The old name of Aosta, “Augusta Pretoria”, reveals that it was founded by Romans (in 25 B.C.) and the Arch of Augustus, the Porta Praetoria, the theatre, and the town walls are the main monuments of that Roman city that have survived .
There are also remarkable Medieval ruins, such as the Collegiate Church of Saint Orso, a monumental structure that characterizes the city with its decorated Romanesque cloister.
Another remarkable monument is the city’s Cathedral, dedicated to Santa Maria Assunta: it embraces sixteen centuries of history and art that you can visit thanks to the archaeological site below the floor.
Another charming tract is the Pierre Taillée stretch, beyond Runaz, in the direction of the Little St. Bernard Pass. Here the stone has been cut in order to create a passage in the narrow gully, and there are many rather reckless structures spanning the gorge.
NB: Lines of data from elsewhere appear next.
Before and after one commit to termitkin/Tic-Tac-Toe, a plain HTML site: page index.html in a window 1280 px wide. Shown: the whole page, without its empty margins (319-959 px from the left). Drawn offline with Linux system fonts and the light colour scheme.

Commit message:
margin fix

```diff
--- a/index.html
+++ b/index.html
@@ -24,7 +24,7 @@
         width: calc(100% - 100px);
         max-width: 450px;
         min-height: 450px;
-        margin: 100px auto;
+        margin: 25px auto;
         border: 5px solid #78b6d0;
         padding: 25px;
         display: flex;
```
In Italian this is often referred to as the “Northwest Passage”, and indicates that the province of Aosta has been one of the most important transit points in Europe for centuries.
The Via Francigena path branched off from the trail on the Great St. Bernard Pass, and was even used by Napoleon’s army in May 1800. It was also the route for pilgrims to reach Rome.
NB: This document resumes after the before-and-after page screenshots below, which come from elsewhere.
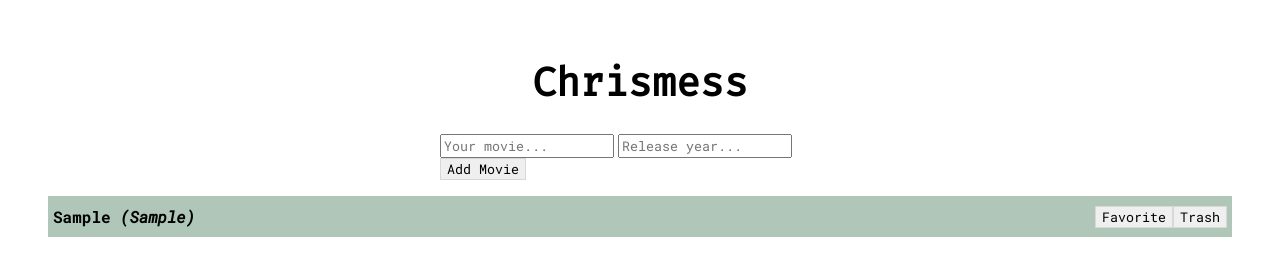
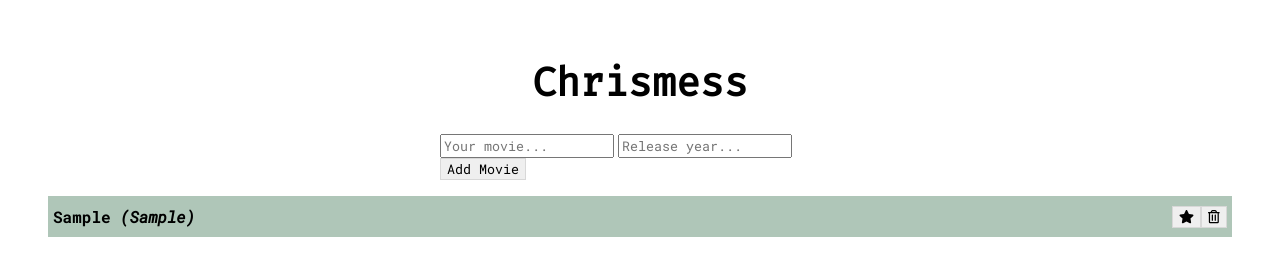
Before and after one commit to yamini-krishnamurthy/chrismess, a plain HTML site: page index.html in a window 1280 px wide. Both pictures are taken after typing "Sample", "Sample" into the empty fields and a click on the button "Add Movie". Drawn offline with Linux system fonts and the light colour scheme.

Commit message:
Use font awesome for trash and favorite buttons

```diff
--- a/index.html
+++ b/index.html
@@ -6,6 +6,7 @@
   <title>Chrismess - A whole mess o' Chrisses</title>
   <meta name="viewport" content="width=device-width, initial-scale=1">
   <link rel="stylesheet" type="text/css" media="screen" href="index.css" />
+  <script defer src="https://use.fontawesome.com/releases/v5.1.0/js/all.js" integrity="sha384-3LK/3kTpDE/Pkp8gTNp2gR/2gOiwQ6QaO7Td0zV76UFJVhqLl4Vl3KL1We6q6wR9" crossorigin="anonymous"></script>
 </head>
 <body>
  <h1>Chrismess</h1>
--- a/index.js
+++ b/index.js
@@ -16,10 +16,13 @@ class App {
     return span
   }
 
-  renderButton(className, value) {
+  renderButton(className) {
     const button = document.createElement('button')
     button.classList.add(className)
-    button.textContent = value
+    if(className == 'trash')
+      button.innerHTML = '<i class="far fa-trash-alt" title="trash movie"></i>'
+    else
+      button.innerHTML = '<i class="fas fa-star" title="favorite move=ie"></i>'
     return button
   }
 
@@ -37,8 +40,8 @@ class App {
     })
 
     //add and bind listeners to favorite and trash button for each list item
-    const trashButton = this.renderButton('trash', 'Trash')
-    const faveButton = this.renderButton('fave', 'Favorite')
+    const trashButton = this.renderButton('trash')
+    const faveButton = this.renderButton('fave')
 
     trashButton.addEventListener('click', (event) => {
       this.handleTrash(event, movie)
```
The path to the pass starting from the small village of Saint-Rhemy, on foot, by mountain bike, or on horseback -following the Napoleonic road- is charming and is an enchanting excursion, a real trip back in time.
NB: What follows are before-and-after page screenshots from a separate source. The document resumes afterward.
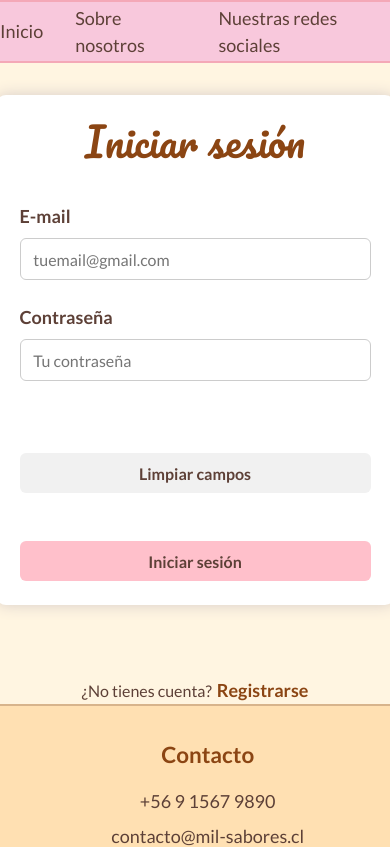
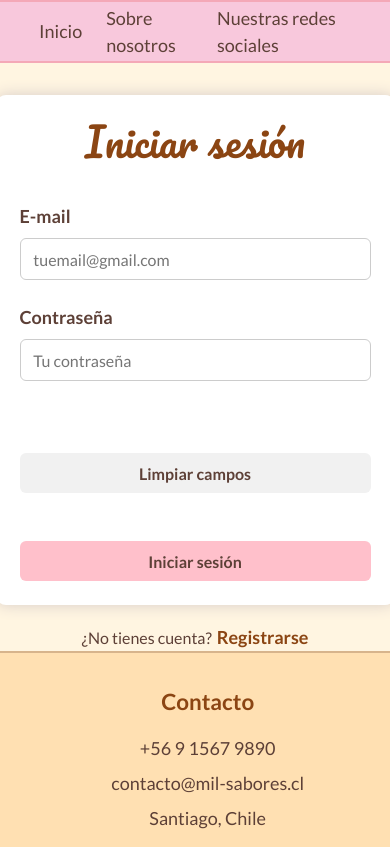
Before and after one commit to browatalafac/Fullstack-react, a React (Vite) app: page /loginTrue in a window 390 px wide. Shown: the top 847 px of the page. Built offline with nearby package versions, Linux system fonts and the light colour scheme.

Commit message:
Se quitaron algunos comentarios y se mejoro la responsavidad de algunnas paginas

```diff
--- a/src/components/organisms/Catalogo/Container.jsx
+++ b/src/components/organisms/Catalogo/Container.jsx
@@ -1,6 +1,5 @@
 import React, { useState, useEffect } from "react";
 import ProductoService from "../../../services/ProductoService";
-// 1. --- ¡IMPORTAR EL SERVICIO DEL CARRITO! ---
 import CarritoService from "../../../services/CarritoService";
 
 // Catálogo local por defecto que ahora, ya no se usa, ya que se usa el backend.
@@ -10,8 +9,6 @@ const defaultCatalog = [
 
 export default function Container() {
   const [productos, setProductos] = useState([]);
-  // Ya no necesitamos un estado 'cart' local, el servidor es la fuente de verdad, osea el backend.
-  // const [cart, setCart] = useState([]);
   const [mensaje, setMensaje] = useState("");
 
   // Cargar productos
@@ -28,10 +25,10 @@ export default function Container() {
   }, []);
 
 
-  const addToCart = async (producto) => { // La convertimos en una función 'async'
+  const addToCart = async (producto) => { // La convertimos en una función async
     const usuario = JSON.parse(localStorage.getItem("usuario"));
 
-    // Verificación de login (sigue igual)
+    // Verificación de login
     if (!usuario) {
       setMensaje("⚠️ Debes iniciar sesión para agregar productos");
       setTimeout(() => setMensaje(""), 2500);
--- a/src/components/organisms/Inicio/Inicio.css
+++ b/src/components/organisms/Inicio/Inicio.css
@@ -81,6 +81,7 @@
     color: #5D4037;
     margin-bottom: 1.5rem;
     font-family: "Lato", cursive;
+    margin-left: 32px;
 }
 
 .inicio-root #popular1 {
--- a/src/components/organisms/Login/Formulario.jsx
+++ b/src/components/organisms/Login/Formulario.jsx
@@ -37,6 +37,16 @@ export default function Formulario() {
 
     if (direccion.trim() === "") {
       setErrores("Ingrese su dirección.");
+      return;
+    }
+
+    if (clave1.length < 7) {
+      setErrores("La contraseña debe tener al menos 8 caracteres.");
+      return;
+    }
+
+    if(!email.includes(".com")) {
+      setErrores("El correo debe contener '.com'.");
       return;
     }
 
--- a/src/components/organisms/Login/Login.css
+++ b/src/components/organisms/Login/Login.css
@@ -41,7 +41,7 @@
     display: flex;
     justify-content: center;
     align-items: center;
-    gap: 2rem;
+    gap: 1rem;
     width: 100%;
 }
 
@@ -69,7 +69,7 @@
     margin-bottom: 3rem;
 }
 
-/* Buttons row */
+
 .login-root .actions {
   width: 100%;
   display: flex;
@@ -80,7 +80,7 @@
   flex-wrap: wrap;
 }
 
-/* Buttons look and alignment */
+
 .login-root .btn {
   padding: 0.6rem 1.2rem;
   border: none;
--- a/src/components/organisms/LoginTrue/FormularioLogin.jsx
+++ b/src/components/organisms/LoginTrue/FormularioLogin.jsx
@@ -10,16 +10,16 @@ export default function FormularioLogin() {
   const handleSubmit = (e) => {
     e.preventDefault();
 
-    // Validaciones básicas
-    if (!email.includes("@")) {
-      setErrores("El correo debe contener un signo arroba (@).");
-      return;
-    }
-
+    // Validacione basicas para el login
     if (clave.trim() === "") {
       setErrores("Ingrese su contraseña.");
       return;
     }
+
+     if (email.trim() === "") {
+      setErrores("Ingrese su correo.");
+      return;
+  }
 
     setErrores("");
 
@@ -29,7 +29,6 @@ export default function FormularioLogin() {
       contrasena: clave
     };
 
-    // Llamar al backend
      UsuarioService.login(usuarioLogin)
       .then((response) => {
         const token = response.data.token;
--- a/src/components/organisms/LoginTrue/LoginTrue.css
+++ b/src/components/organisms/LoginTrue/LoginTrue.css
@@ -1,3 +1,8 @@
+body, html {
+    overflow-x: hidden; /* Oculta cualquier desbordamiento horizontal */
+    width: 100%;       /* Asegura que el contenedor principal use el 100% disponible */
+}
+
 .loginTrue-root * {
     margin: 0;
     font-family: "Lato", sans-serif;
@@ -57,7 +62,7 @@
     margin-bottom: 3rem;
 }
 
-/* Buttons row */
+
 .loginTrue-root .actions {
   width: 100%;
   display: flex;
@@ -68,7 +73,7 @@
   flex-wrap: wrap;
 }
 
-/* Buttons look and alignment */
+
 .loginTrue-root .btn {
   padding: 0.6rem 1.2rem;
   border: none;
@@ -224,7 +229,17 @@
     text-decoration: underline;
     }
 
-@media (max-width: 768px) {
+@media (max-width: 443px) {
+
+
+    .loginTrue-root #first nav {
+        display: flex;
+        justify-content: center;
+        align-items: center;
+        gap: 1.5rem;
+        width: 80%;
+    }
+
     .loginTrue-root form {
         width: 90vw;
         padding: 1.5rem;
@@ -237,4 +252,13 @@
     .loginTrue-root button.btn {
         width: 100%;
     }
+
+    .loginTrue-root .you-dont-have {
+    margin-top: -1.8rem;
+    text-align: center;
+    font-size: 1rem;
+    color: #5D4037;
+    font-weight: 500;
+
+    }
 }
```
Also on the pass and open to the public are the Chanousia botanical gardens.
On the way to Aosta, it is well worth visiting the various manieri valdostani (country houses), which make the landscape even more evocative.